Barbara M. Hayes

Barbara M. Hayes is Associate Dean for Administration and Planning at Indiana University School of Informatics at Indiana University–Purdue University Indianapolis.

  • Everyday Information

    Everyday Information

    The Evolution of Information Seeking in America

    William Aspray and Barbara M. Hayes

    An intimate, everyday perspective on information-seeking behavior, reaching into the social context of American history and American homes.

    All day, every day, Americans seek information. We research major purchases. We check news and sports. We visit government Web sites for public information and turn to friends for advice about our everyday lives. Although the Internet influences our information-seeking behavior, we gather information from many sources: family and friends, television and radio, books and magazines, experts and community leaders. Patterns of information seeking have evolved throughout American history and are shaped by a number of forces, including war, modern media, the state of the economy, and government regulation. This book examines the evolution of information seeking in nine areas of everyday American life.

    Chapters offer an information perspective on car buying, from the days of the Model T to the present; philanthropic and charitable activities; airline travel and the complex layers of information available to passengers; genealogy, from the family Bible to Ancestry.com; sports statistics, as well as fantasy sports leagues and their fans' obsession with them; the multimedia universe of gourmet cooking; governmental and publicly available information; reading, sharing, and creating comics; and text messaging among young people as a way to exchange information and manage relationships. Taken together, these case studies provide a fascinating window on the importance of information in the past century of American life.

    • Hardcover $60.00
    • Paperback $32.00
  • Health Informatics

    Health Informatics

    A Patient-Centered Approach to Diabetes

    Barbara M. Hayes and William Aspray

    Experts in technology and medicine use diabetes to illustrate how the tools of information technology can improve patient care.

    The healthcare industry has been slow to join the information technology revolution; handwritten records are still the primary means of organizing patient care. Concerns about patient privacy, the difficulty of developing appropriate computing tools and information technology, high costs, and the resistance of some physicians and nurses have hampered the use of technology in health care. In 2009, the U.S. government committed billions of dollars to health care technology.

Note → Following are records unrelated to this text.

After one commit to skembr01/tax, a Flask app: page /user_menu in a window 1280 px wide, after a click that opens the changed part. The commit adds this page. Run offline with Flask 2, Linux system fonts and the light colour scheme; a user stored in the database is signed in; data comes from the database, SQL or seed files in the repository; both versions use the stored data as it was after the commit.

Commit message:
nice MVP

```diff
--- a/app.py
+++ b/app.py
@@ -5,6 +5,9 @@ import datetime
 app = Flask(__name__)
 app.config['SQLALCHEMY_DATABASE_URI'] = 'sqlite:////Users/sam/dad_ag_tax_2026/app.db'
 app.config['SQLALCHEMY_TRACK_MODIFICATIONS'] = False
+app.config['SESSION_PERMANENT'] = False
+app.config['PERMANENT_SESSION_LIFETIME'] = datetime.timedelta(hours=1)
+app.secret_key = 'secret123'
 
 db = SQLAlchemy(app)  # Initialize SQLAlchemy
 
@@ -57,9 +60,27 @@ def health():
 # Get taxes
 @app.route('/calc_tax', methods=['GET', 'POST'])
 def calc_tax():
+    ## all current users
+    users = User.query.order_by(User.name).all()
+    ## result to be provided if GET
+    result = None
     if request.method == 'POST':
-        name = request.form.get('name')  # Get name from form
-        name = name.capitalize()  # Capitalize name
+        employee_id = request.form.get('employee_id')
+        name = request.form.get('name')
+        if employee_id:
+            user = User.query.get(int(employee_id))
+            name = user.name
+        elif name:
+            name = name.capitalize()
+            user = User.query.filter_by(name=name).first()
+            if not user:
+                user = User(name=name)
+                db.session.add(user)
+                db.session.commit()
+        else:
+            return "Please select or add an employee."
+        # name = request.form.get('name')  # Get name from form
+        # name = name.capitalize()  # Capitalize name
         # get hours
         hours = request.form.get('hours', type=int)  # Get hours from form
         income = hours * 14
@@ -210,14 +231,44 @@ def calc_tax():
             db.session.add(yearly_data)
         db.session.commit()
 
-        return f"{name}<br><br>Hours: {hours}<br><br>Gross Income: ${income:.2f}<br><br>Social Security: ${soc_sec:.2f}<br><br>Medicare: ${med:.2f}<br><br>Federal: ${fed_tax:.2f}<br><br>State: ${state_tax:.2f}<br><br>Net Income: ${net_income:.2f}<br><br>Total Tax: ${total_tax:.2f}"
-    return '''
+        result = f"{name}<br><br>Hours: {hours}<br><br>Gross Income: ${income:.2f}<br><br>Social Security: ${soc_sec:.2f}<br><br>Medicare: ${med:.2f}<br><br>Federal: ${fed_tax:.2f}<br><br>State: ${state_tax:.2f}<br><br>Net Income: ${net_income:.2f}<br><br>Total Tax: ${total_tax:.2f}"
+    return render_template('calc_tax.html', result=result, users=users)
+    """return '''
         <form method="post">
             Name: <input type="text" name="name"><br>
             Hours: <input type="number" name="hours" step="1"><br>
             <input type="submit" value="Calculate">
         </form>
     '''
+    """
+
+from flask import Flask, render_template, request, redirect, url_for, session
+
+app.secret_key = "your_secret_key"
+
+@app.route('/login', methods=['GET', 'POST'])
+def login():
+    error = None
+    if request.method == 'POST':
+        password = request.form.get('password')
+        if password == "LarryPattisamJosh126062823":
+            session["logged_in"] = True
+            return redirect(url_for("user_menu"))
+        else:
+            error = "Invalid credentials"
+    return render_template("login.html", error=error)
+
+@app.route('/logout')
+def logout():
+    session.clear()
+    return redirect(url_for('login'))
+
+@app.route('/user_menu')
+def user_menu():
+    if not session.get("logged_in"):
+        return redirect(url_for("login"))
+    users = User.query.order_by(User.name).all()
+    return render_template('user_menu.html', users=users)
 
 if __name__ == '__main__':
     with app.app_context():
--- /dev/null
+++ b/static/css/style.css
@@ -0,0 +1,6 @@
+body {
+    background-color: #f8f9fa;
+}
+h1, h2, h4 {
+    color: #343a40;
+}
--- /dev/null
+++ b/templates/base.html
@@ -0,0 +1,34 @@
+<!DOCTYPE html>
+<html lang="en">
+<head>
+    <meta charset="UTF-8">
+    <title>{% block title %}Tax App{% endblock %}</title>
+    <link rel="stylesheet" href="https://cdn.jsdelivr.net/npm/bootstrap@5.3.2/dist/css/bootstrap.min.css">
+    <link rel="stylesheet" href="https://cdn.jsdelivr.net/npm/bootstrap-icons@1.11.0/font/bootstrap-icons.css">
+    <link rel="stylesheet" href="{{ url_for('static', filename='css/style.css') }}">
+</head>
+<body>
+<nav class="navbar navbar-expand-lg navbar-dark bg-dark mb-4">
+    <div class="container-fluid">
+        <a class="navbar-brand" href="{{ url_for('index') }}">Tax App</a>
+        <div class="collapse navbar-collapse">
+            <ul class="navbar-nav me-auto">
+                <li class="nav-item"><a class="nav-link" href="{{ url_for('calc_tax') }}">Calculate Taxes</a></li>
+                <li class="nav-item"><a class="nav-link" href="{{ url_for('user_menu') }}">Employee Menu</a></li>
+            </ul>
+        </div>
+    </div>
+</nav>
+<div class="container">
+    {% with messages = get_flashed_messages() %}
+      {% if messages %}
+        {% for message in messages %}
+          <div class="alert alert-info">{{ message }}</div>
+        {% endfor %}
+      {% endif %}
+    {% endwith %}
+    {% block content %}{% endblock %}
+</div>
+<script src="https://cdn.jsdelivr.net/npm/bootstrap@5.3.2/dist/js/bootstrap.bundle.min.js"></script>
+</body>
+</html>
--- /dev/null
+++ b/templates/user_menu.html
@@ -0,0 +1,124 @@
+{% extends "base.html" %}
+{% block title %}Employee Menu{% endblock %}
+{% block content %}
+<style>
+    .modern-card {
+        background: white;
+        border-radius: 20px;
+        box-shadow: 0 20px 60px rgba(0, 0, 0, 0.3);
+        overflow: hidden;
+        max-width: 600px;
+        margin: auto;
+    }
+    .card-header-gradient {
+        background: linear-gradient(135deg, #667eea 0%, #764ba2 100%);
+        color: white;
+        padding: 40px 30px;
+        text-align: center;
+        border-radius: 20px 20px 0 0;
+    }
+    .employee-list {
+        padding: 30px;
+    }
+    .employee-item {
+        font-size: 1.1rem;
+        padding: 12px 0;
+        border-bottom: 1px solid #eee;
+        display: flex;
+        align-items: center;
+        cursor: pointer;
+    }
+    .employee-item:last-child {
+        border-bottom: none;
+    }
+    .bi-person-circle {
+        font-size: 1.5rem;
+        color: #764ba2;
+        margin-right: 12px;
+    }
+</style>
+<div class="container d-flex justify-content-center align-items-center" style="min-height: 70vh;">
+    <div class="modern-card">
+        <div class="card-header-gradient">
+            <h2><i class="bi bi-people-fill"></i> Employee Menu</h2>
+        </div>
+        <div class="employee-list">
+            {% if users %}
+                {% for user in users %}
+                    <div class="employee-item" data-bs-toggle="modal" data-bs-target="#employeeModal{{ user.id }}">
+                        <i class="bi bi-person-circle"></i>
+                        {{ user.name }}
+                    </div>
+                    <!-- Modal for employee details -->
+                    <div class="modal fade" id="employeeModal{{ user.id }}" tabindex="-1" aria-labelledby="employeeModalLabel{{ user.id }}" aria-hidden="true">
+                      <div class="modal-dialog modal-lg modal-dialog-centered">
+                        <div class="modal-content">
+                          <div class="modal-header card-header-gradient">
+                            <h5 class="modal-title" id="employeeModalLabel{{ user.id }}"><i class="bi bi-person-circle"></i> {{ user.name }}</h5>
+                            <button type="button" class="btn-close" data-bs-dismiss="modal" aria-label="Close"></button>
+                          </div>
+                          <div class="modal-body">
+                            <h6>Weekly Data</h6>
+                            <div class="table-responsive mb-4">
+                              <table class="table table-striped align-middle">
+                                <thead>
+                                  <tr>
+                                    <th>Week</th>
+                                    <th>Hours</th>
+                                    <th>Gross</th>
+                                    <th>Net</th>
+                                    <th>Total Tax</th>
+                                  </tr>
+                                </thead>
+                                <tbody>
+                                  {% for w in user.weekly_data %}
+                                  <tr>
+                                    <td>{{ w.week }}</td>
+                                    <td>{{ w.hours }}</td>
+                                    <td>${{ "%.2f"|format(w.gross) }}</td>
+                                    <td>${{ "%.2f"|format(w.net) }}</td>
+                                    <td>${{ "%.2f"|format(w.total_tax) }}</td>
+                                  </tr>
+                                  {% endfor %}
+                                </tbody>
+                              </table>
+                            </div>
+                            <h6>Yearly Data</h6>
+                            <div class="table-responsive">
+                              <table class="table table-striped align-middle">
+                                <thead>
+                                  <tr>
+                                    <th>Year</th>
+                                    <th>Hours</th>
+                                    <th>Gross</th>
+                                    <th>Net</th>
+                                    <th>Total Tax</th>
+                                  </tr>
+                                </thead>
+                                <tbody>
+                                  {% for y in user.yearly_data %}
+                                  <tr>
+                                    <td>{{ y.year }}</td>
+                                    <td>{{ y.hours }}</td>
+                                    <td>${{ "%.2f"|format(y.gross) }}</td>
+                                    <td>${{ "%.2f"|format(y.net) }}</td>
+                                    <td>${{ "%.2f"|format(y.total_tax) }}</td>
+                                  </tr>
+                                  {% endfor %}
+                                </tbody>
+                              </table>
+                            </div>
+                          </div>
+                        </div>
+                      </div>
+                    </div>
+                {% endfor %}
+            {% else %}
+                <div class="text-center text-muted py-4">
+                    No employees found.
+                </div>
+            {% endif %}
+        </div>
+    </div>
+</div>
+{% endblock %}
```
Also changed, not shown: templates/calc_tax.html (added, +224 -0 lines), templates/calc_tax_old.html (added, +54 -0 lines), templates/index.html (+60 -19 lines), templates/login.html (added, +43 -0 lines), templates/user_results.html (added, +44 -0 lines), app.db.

Many questions remain, however, about how to deploy these resources.

    In Health Informatics, experts in technology, joined by clinicians, use diabetes—a costly, complex, and widespread disease that involves nearly every facet of the health care system—to examine the challenges of using the tools of information technology to improve patient care. Unlike other books on medical informatics that discuss such topics as computerized order entry and digital medical records, Health Informatics focuses on the patient, charting the information problems patients encounter in different stages of the disease.

    Chapters discuss ubiquitous computing as a tool to move diabetes care out of the doctor's office, technology and chronic disease management, educational gaming as a way to help patients understand their disease, patient access to information, and methodological and theoretical concerns. We need both technologists and providers at the drawing board in order to design and deploy effective digital tools for health care. This book examines and exemplifies this necessary collaboration.

    • Hardcover $45.00